Stompin' Tom Connors - P 2013
Getty Images

The foot-tapping cowboy is best remembered for "The Hockey Song," which is played at every Toronto Maple Leafs home game.

OTTAWA – Baseball has as its unofficial anthem “Take Me Out to the Ballgame.”

And hockey has "The Hockey Song." Its creator, Canadian country music star Stompin’ Tom Connors, has died from natural causes. He was 77.

Connors left that catchy tune, played at every Toronto Maple Leafs NHL home game, as his legacy in small-town arenas countrywide.

STORY: CBC's 'Hockey Night in Canada' Returns as NHL Resumes Season Play

Born Charles Thomas Connors and rising from working class roots in Saint John, New Brunswick, Connors lived with his mother in a women's jail before he was taken by the Children's Aid Society to live with an adopted family on Prince Edward Island. He worked in mines and road box cars in his youth.

Connors became a guitar-playing Ontario cowboy who held audiences across Canada rapt by pounding the floor with his left foot while performing onstage.

He wrote about 300 songs during his long career, including hits like “Sudbury Saturday Night” and “Bud the Spud.”

In a final letter to fans released this week, Connors said that, without them, there would never have been a Stompin’ Tom.

“It was a long and bumpy road, but this great country kept me inspired with its beauty, character and spirit, driving me to keep marching on and devoted to sing about its people and places that make Canada the greatest country in the world,” he added.

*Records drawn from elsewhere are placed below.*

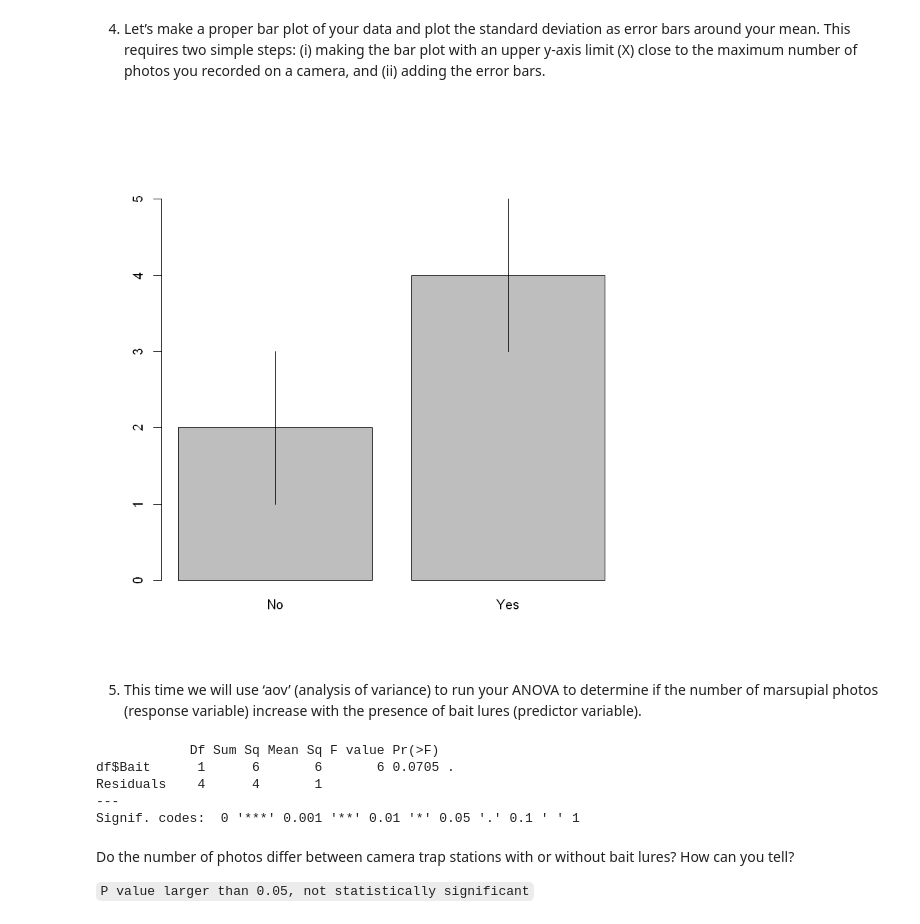
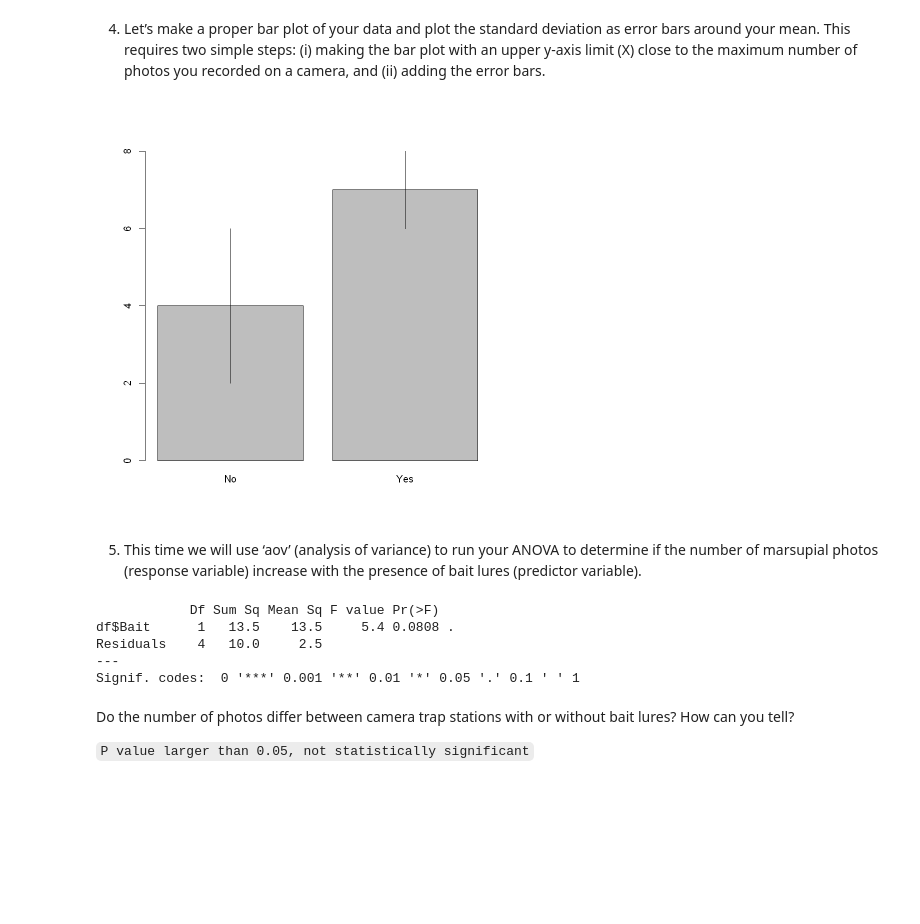
Before and after one commit to je-suis-tm/Population-and-Community-Ecology, a Jupyter notebook: Lab 5.ipynb, the cells around one changed output. Cells and saved outputs as stored; diff of their text form; code cells hidden in the pictures; blank space fills up the shorter version.

```diff
--- a/Lab 5.ipynb
+++ b/Lab 5.ipynb
@@ -149,6 +151,7 @@ In this project, you are a biologist interested in whether you will detect more
 Bait=c("Yes","Yes","Yes","No","No","No")
 Photo=c(7,6,8,4,6,2)
 df=data.frame(cbind(Bait,Photo))
+df$Photo=as.integer(df$Photo)
 # %% [markdown]
 2.	Calculate the mean and standard deviation of this data (hint: use ‘tapply’ from the intro to R lab). Can you remember what standard deviations represent?
 
@@ -168,11 +171,11 @@ plot(df$Bait,as.integer(df$Photo))
 4.	Let’s make a proper bar plot of your data and plot the standard deviation as error bars around your mean. This requires two simple steps: (i) making the bar plot with an upper y-axis limit (X) close to the maximum number of photos you recorded on a camera, and (ii) adding the error bars.
 # %%
 #bar plot
-Bplot=barplot(CTmeans, ylim=c(0,max(CTmeans)+sd(as.integer(df$Photo))))
+Bplot=barplot(CTmeans, ylim=c(0,max(df$Photo)))
 
 segments(Bplot, CTmeans-CTsds, Bplot, CTmeans+CTsds)
 # %% [output]
-[figure, old version]
+[figure, new version]
 # %% [markdown]
 5.	This time we will use ‘aov’ (analysis of variance) to run your ANOVA to determine if the number of marsupial photos (response variable) increase with the presence of bait lures (predictor variable).
 # %%
@@ -181,8 +184,8 @@ ANOVAanalysis=aov(as.integer(df$Photo)~df$Bait,data=df)
 summary(ANOVAanalysis)
 # %% [output]
             Df Sum Sq Mean Sq F value Pr(>F)
-df$Bait      1      6       6       6 0.0705 .
-Residuals    4      4       1
+df$Bait      1   13.5    13.5     5.4 0.0808 .
+Residuals    4   10.0     2.5
 ---
 Signif. codes:  0 '***' 0.001 '**' 0.01 '*' 0.05 '.' 0.1 ' ' 1
 # %% [markdown]
```
Also changed, not shown: parts of 2 cells of this notebook, 2 other files.
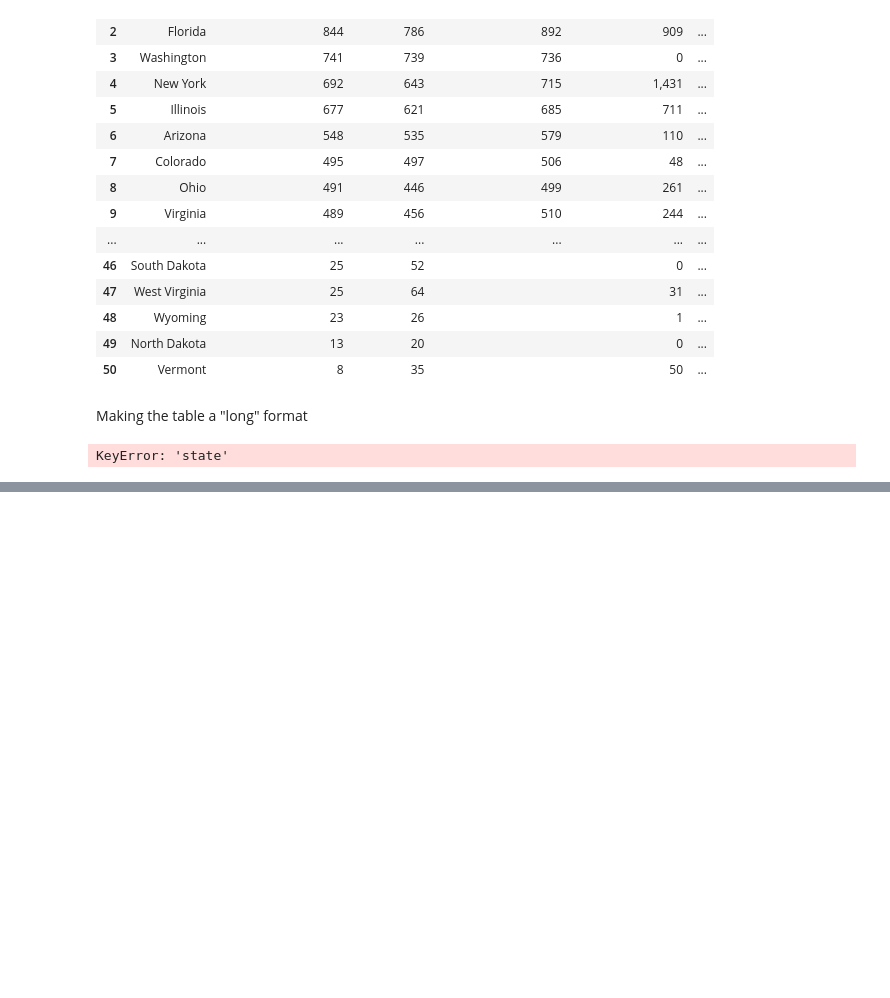
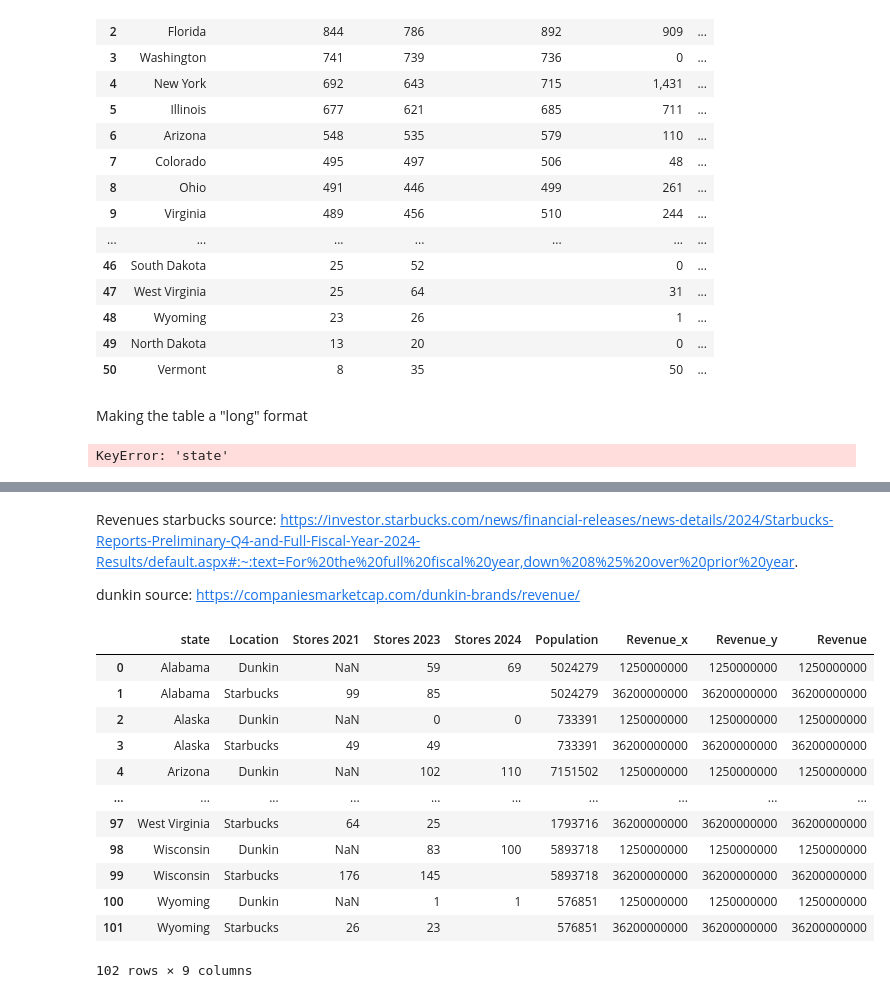
Before and after one commit to davisbove/GSB_544, a Jupyter notebook: Lab 4/Lab_4.ipynb, the cells around one changed output, grey strips where cells are left out. Cells and saved outputs as stored; diff of their text form; code cells hidden in the pictures; blank space fills up the shorter version.

```diff
--- a/Lab 4/Lab_4.ipynb
+++ b/Lab 4/Lab_4.ipynb
@@ -284,3 +284,26 @@ bigger_table
 | 94 | Wyoming | Dunkin | NaN | 1 | 1 | 576851 |
 | 48 | Wyoming | Starbucks | 26 | 23 |  | 576851 |
 102 rows × 6 columns
+# %% [markdown]
+Revenues
+starbucks source: https://investor.starbucks.com/news/financial-releases/news-details/2024/Starbucks-Reports-Preliminary-Q4-and-Full-Fiscal-Year-2024-Results/default.aspx#:~:text=For%20the%20full%20fiscal%20year,down%208%25%20over%20prior%20year.
+
+dunkin source: https://companiesmarketcap.com/dunkin-brands/revenue/
+# %%
+revenues = pd.DataFrame({"Location": ["Starbucks", "Dunkin"], "Revenue" : [36200000000, 1250000000]})
+bigger_table = bigger_table.merge(revenues, on = "Location")
+bigger_table
+# %% [output]
+|  | state | Location | Stores 2021 | Stores 2023 | Stores 2024 | Population | Revenue_x | Revenue_y | Revenue |
+| 0 | Alabama | Dunkin | NaN | 59 | 69 | 5024279 | 1250000000 | 1250000000 | 1250000000 |
+| 1 | Alabama | Starbucks | 99 | 85 |  | 5024279 | 36200000000 | 36200000000 | 36200000000 |
+| 2 | Alaska | Dunkin | NaN | 0 | 0 | 733391 | 1250000000 | 1250000000 | 1250000000 |
+| 3 | Alaska | Starbucks | 49 | 49 |  | 733391 | 36200000000 | 36200000000 | 36200000000 |
+| 4 | Arizona | Dunkin | NaN | 102 | 110 | 7151502 | 1250000000 | 1250000000 | 1250000000 |
+| ... | ... | ... | ... | ... | ... | ... | ... | ... | ... |
+| 97 | West Virginia | Starbucks | 64 | 25 |  | 1793716 | 36200000000 | 36200000000 | 36200000000 |
+| 98 | Wisconsin | Dunkin | NaN | 83 | 100 | 5893718 | 1250000000 | 1250000000 | 1250000000 |
+| 99 | Wisconsin | Starbucks | 176 | 145 |  | 5893718 | 36200000000 | 36200000000 | 36200000000 |
+| 100 | Wyoming | Dunkin | NaN | 1 | 1 | 576851 | 1250000000 | 1250000000 | 1250000000 |
+| 101 | Wyoming | Starbucks | 26 | 23 |  | 576851 | 36200000000 | 36200000000 | 36200000000 |
+102 rows × 9 columns
```
Also changed, not shown: parts of 4 cells of this notebook.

“We have lost a true Canadian original. R.I.P. Stompin’ tom Connors. You played the best game that could be played,” Canadian prime minister Stephen Harper, a hockey historian, said on his Twitter account.